A new way for our members to access the huge wealth of knowledge content ICE has. Organised into bite-sized modules.
Our learning is structured around these key areas:
Courses, workshops and membership surgeries to help you achieve professional qualification.
Access videos covering key areas of professional qualification.
Courses, help and advice to advance your career no matter what stage you are at.
Specialist training courses let you learn new skills and add to your personal development.
Earn new qualifications to boost your career and demonstrate your abilities.
After months of speculation around HS2 a decision has finally been made to progress the project in full. Following this landmark announcement this short blog takes a look at the key challenges and opportunities surrounding the future delivery of HS2.
HS2 has been in the making for more than a decade. The criticism that the project has faced during this time has been constant and varied.

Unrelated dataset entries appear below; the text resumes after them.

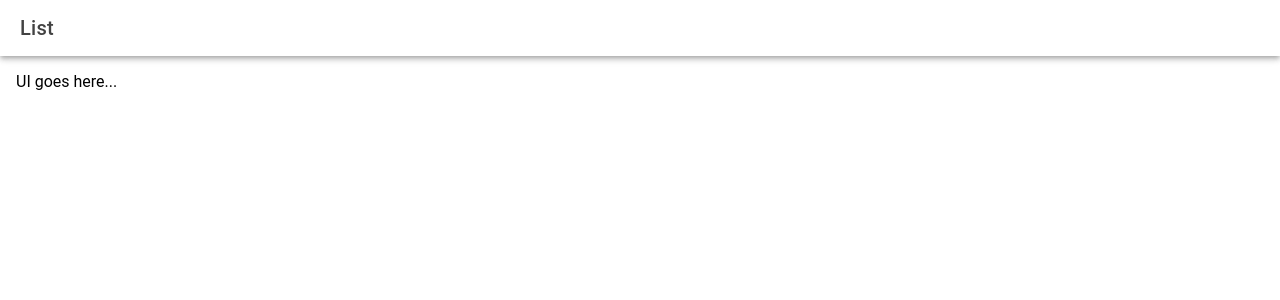
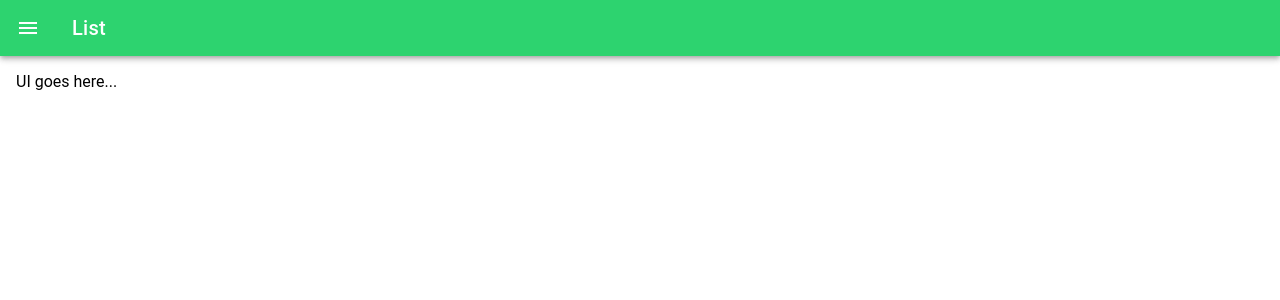
Before and after one commit to olaknowct/ionic_capacitor_appp, a React (Vite) app: page /app/list in a window 1280 px wide. Shown: the top 300 px of the page. Built offline with nearby package versions, Linux system fonts and the light colour scheme.

Commit message:
add burger buttons that toggles side nav menu

```diff
--- a/src/pages/List.tsx
+++ b/src/pages/List.tsx
@@ -1,4 +1,4 @@
-import { IonContent, IonHeader, IonPage, IonTitle, IonToolbar } from '@ionic/react';
+import { IonButtons, IonContent, IonHeader, IonMenuButton, IonPage, IonTitle, IonToolbar } from '@ionic/react';
 import React from 'react';
 
 const List: React.FC = () => {
@@ -6,7 +6,11 @@
     return (
         <IonPage>
             <IonHeader>
-                <IonToolbar>
+                <IonToolbar color={'success'}>
+
+                    <IonButtons slot='start' >
+                        <IonMenuButton />
+                    </IonButtons>
                     <IonTitle>List</IonTitle>
                 </IonToolbar>
             </IonHeader>
--- a/src/pages/Settings.tsx
+++ b/src/pages/Settings.tsx
@@ -1,4 +1,4 @@
-import { IonContent, IonHeader, IonPage, IonTitle, IonToolbar } from '@ionic/react';
+import { IonButtons, IonContent, IonHeader, IonMenuButton, IonPage, IonTitle, IonToolbar } from '@ionic/react';
 import React from 'react';
 
 const Settings: React.FC = () => {
@@ -6,7 +6,10 @@
     return (
         <IonPage>
             <IonHeader>
-                <IonToolbar>
+                <IonToolbar color={'success'}>
+                    <IonButtons slot='start' >
+                        <IonMenuButton />
+                    </IonButtons>
                     <IonTitle>Settings</IonTitle>
                 </IonToolbar>
             </IonHeader>
```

From anger at cost inflation, to perceptions of a mis-judged obsession with speed and journey time savings as opposed to wider benefits, through to concerns regarding the implications for the environment and those communities in close proximity to the proposed route.

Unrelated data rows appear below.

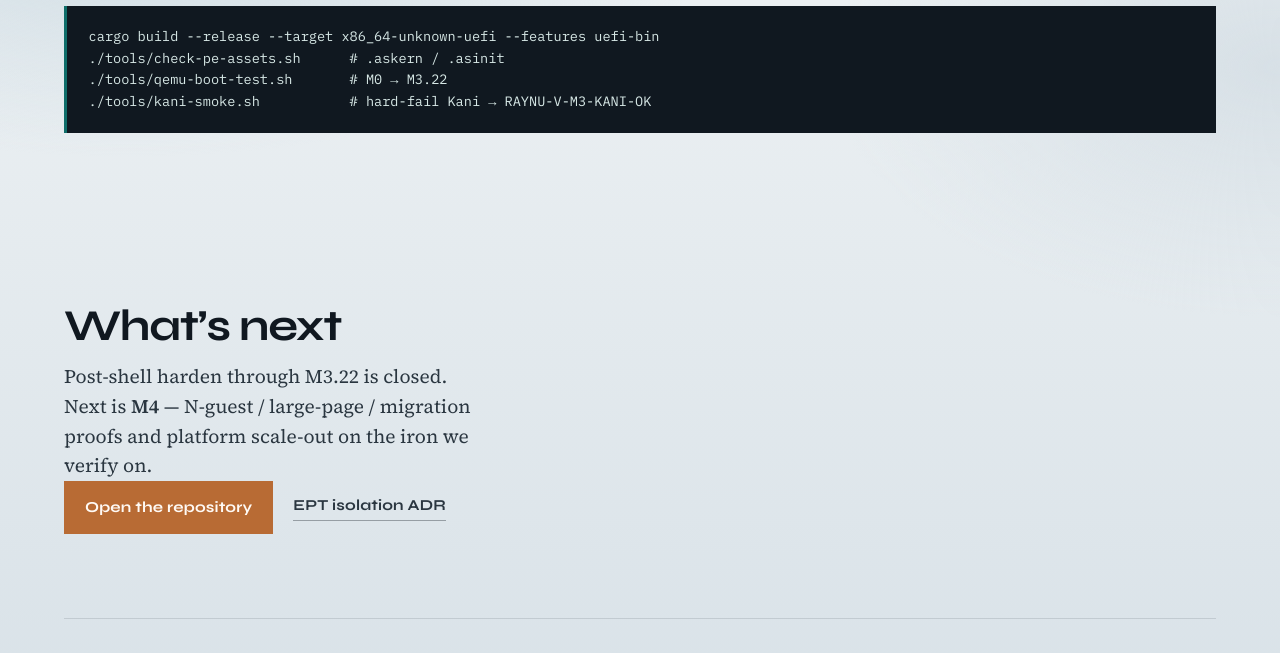
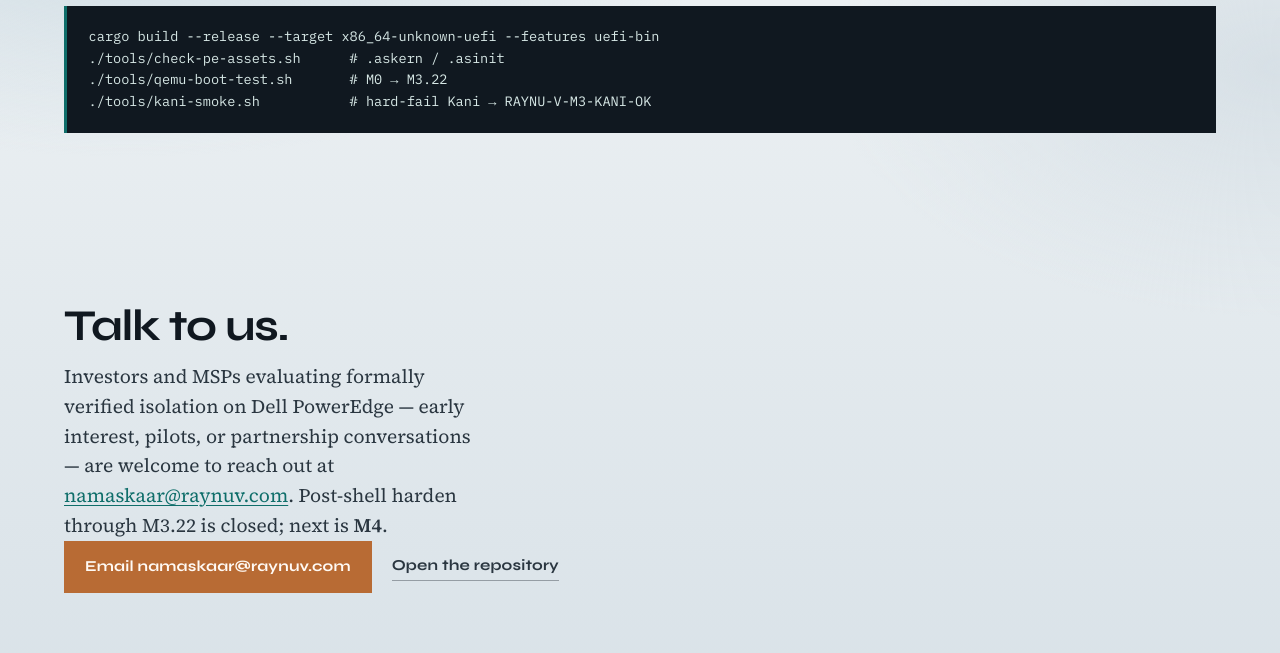
Before and after one commit to vikkp/RayNu, a plain HTML site: page site/index.html in a window 1280 px wide. Shown: the part 4093-4746 px from the top of the page. Drawn offline with Linux system fonts and the light colour scheme.

Commit message:
site: invite investors and MSPs via namaskaar@raynuv.com
Publish contact CTA for investors and MSPs on GitHub Pages.

```diff
--- a/site/index.html
+++ b/site/index.html
@@ -309,20 +309,21 @@
 
       <section class="section section--close" id="start">
         <div class="section__inner">
-          <h2 class="section__title">What’s next</h2>
+          <h2 class="section__title">Talk to us.</h2>
           <p class="section__lede">
-            Post-shell harden through M3.22 is closed. Next is
-            <strong>M4</strong> — N-guest / large-page / migration proofs and
-            platform scale-out on the iron we verify on.
+            Investors and MSPs evaluating formally verified isolation on Dell
+            PowerEdge — early interest, pilots, or partnership conversations —
+            are welcome to reach out at
+            <a href="mailto:namaskaar@raynuv.com">namaskaar@raynuv.com</a>.
+            Post-shell harden through M3.22 is closed; next is
+            <strong>M4</strong>.
           </p>
           <div class="cta">
-            <a class="cta__primary" href="https://github.com/vikkp/RayNu"
+            <a class="cta__primary" href="mailto:namaskaar@raynuv.com"
+              >Email namaskaar@raynuv.com</a
+            >
+            <a class="cta__secondary" href="https://github.com/vikkp/RayNu"
               >Open the repository</a
-            >
-            <a
-              class="cta__secondary"
-              href="https://github.com/vikkp/RayNu/blob/main/docs/adr/ADR-004.md"
-              >EPT isolation ADR</a
             >
           </div>
         </div>
@@ -335,6 +336,8 @@
         · Designed for formal verification from day one
       </p>
       <p class="footer__meta">
+        <a href="mailto:namaskaar@raynuv.com">namaskaar@raynuv.com</a>
+        ·
         <a href="https://github.com/vikkp/RayNu">GitHub</a>
         ·
         <a href="https://github.com/vikkp/RayNu/blob/main/docs/architecture.md"
```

Each of these issues is hugely important and it is only right that a project that could now cost as much as £106bn should face this level of scrutiny. The UK’s democratic planning system has certainly enabled this to happen. But at the same time, we have to recognise the importance of the railways to the economy and to raising the quality of life across the UK.
During 2018-19, 1.8bn journeys were made across the UK’s railway network, with 17.4bn net tonne kilometres of freight also carried by rail during the same period. The industry also employs 240,000 people. As rail usage increases it follows that investment will be required to unlock capacity and connectivity improvements right across the network. After all, a high-performing railway requires both excellent intercity and regional connectivity.

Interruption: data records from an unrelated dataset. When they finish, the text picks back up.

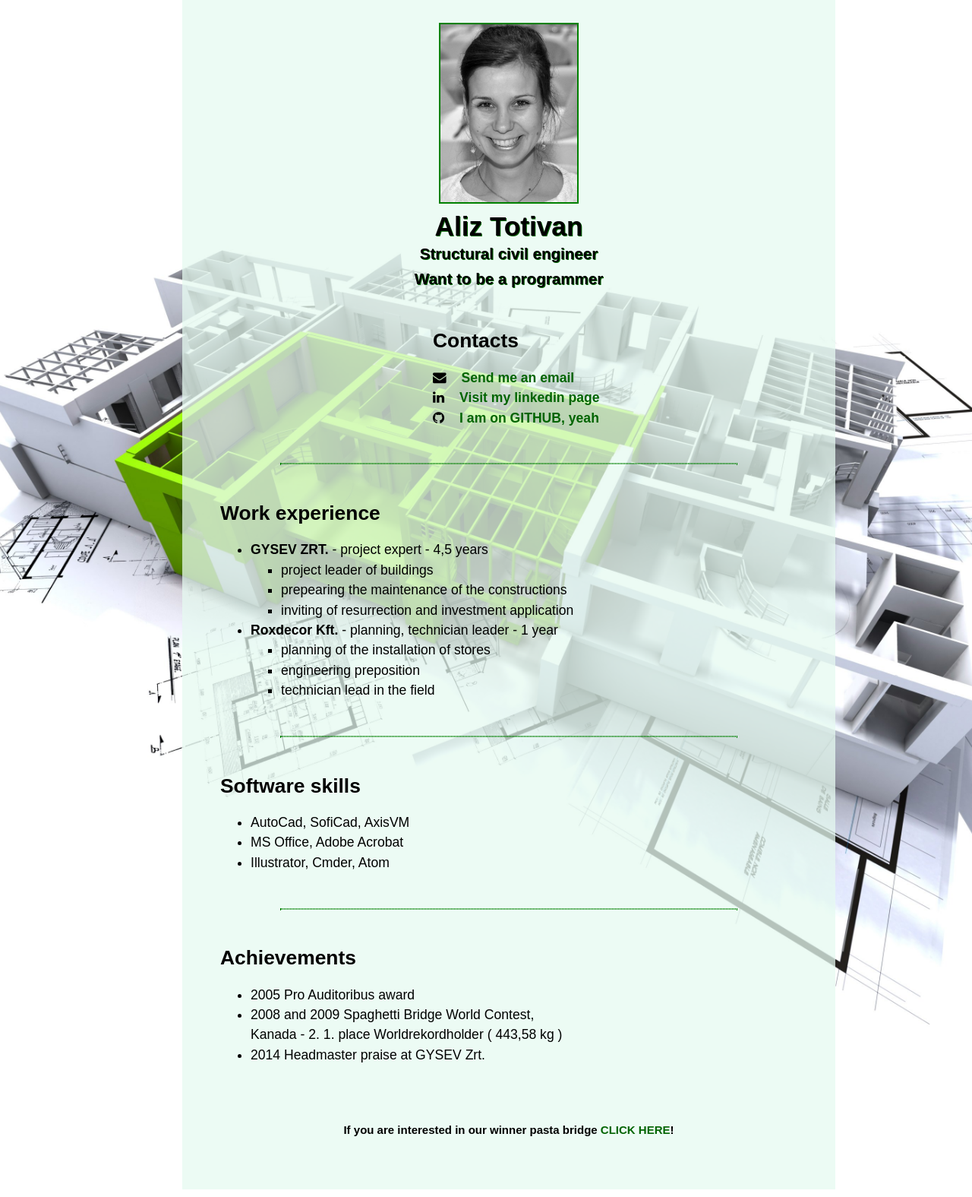
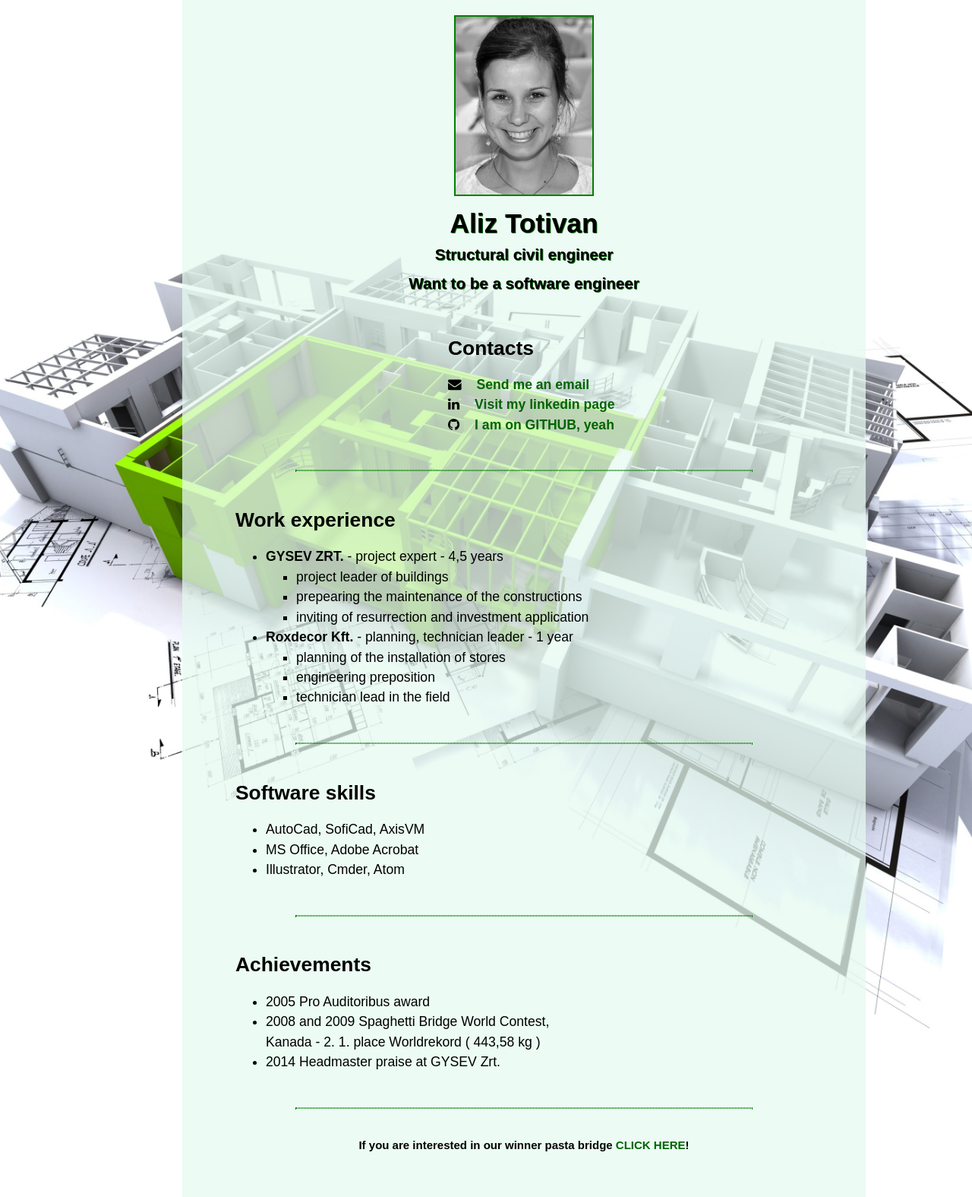
Before and after one commit to greenfox-velox/bizkanta, a plain HTML site: page week-01/day-5/myCV/TA.html in a window 1280 px wide. Shown: the whole page at 76% size. Drawn offline with Linux system fonts and the light colour scheme; a web font is replaced by a local one.

Commit message:
Add little modifications

```diff
--- a/week-01/day-5/anakin_CV/anakin.css
+++ b/week-01/day-5/anakin_CV/anakin.css
@@ -104,4 +104,5 @@ blockquote:before {
 
 footer {
   text-align: center;
+  font-weight: bold;
 }
--- a/week-01/day-5/myCV/TA.css
+++ b/week-01/day-5/myCV/TA.css
@@ -14,7 +14,7 @@ body {
 .wholepage {
   background-color: rgba(230,250,240,0.75);
   width: 100%;
-  padding: 30px;
+  padding: 20px 50px;
   margin: 0 auto;
 }
 
@@ -26,7 +26,7 @@ header img {
 header {
   text-shadow: 1px .5px darkgreen;
   text-align: center;
-  line-height: .7em;
+  line-height: 1em;
 }
 
 .section1 {
@@ -35,7 +35,7 @@ header {
   padding-bottom: 20px;
 }
 
-.section1 ul{
+.section1 ul {
   list-style: none;
   padding-left: 0;
 }
--- a/week-01/day-5/myCV/TA.html
+++ b/week-01/day-5/myCV/TA.html
@@ -14,7 +14,7 @@
       <img src="TA_black.jpg" alt="">
       <h1>Aliz Totivan</h1>
       <h3>Structural civil engineer</h3>
-      <h3>Want to be a programmer</h3>
+      <h3>Want to be a software engineer</h3>
     </header>
     <div class="section1">
         <h2>Contacts</h2>
@@ -57,12 +57,13 @@
         <ul>
           <li>2005 Pro Auditoribus award</li>
           <li>2008 and 2009 Spaghetti Bridge World Contest,<br>
-             Kanada - 2. 1. place Worldrekordholder &#40 443,58 kg &#41</li>
+             Kanada - 2. 1. place Worldrekord &#40 443,58 kg &#41</li>
           <li>2014 Headmaster praise at GYSEV Zrt.</li>
         </ul>
     </section>
+    <hr>
     <footer>
-      <h6>If you are interested in our winner pasta bridge <a href="https://www.youtube.com/watch?v=EEaVQdRUtiU">CLICK HERE</a>!</h6>
+      <h6>If you are interested in our winner pasta bridge <a href="https://www.youtube.com/watch?v=EEaVQdRUtiU" target="_blank">CLICK HERE</a>!</h6>
     </footer>
   </div>
 </body>
```
Also changed, not shown: week-01/day-5/anakin_CV/anakin.html (+1 -2 lines).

Viewed in this way the decision to progress with HS2 is a positive one in adding much needed intercity capacity to the network, which in places will free up existing tracks for other passenger services and freight operations.
The details of a further review of the route from Crewe to Manchester and the rest of phase 2b (from Birmingham to Leeds) on the surface seem like an encouraging step too; given that the purpose of this is to identify how these sections of HS2 can be best integrated with other transport initiatives in the North of England, including Northern Powerhouse Rail. Therefore, ensuring that enhanced regional connectivity is also achieved.
The Prime Minister has given assurances that the review is not focused on the viability of these sections of the route.
The public discourse that has surrounded HS2 has primarily focused on the estimated cost of the project as opposed to a more thorough examination of its many potential benefits. For example, its low carbon credentials and forecasts that predict for every £1 spent on HS2 that £2.30 will be generated for the wider economy and that 30,000 jobs will be created through delivery.
This is a big shame. Particularly as public opinion polling carried out by YouGov in 2019 demonstrated that only 3% of GB adults believe that the most important factor determining the success of a major project is a low overall cost of construction. Coupled with this is a preference for politicians to talk more about benefits, with the same survey revealing that this is what 74% of GB adults want to hear about.
A green light for HS2 is significant as we approach the Budget and the publication of the National Infrastructure Strategy (NIS) on the 11 March. What is necessary now is that the NIS comprehensively sets out how major projects like HS2 will be positioned as part of a single, joined-up, plan for all infrastructure development and delivery in the UK for decades to come.
ICE has previously published an insights paper outlining the potential benefits of HS2, delivery challenges and the alternative approaches to delivering improvements to the UK’s railways. That paper can be found here.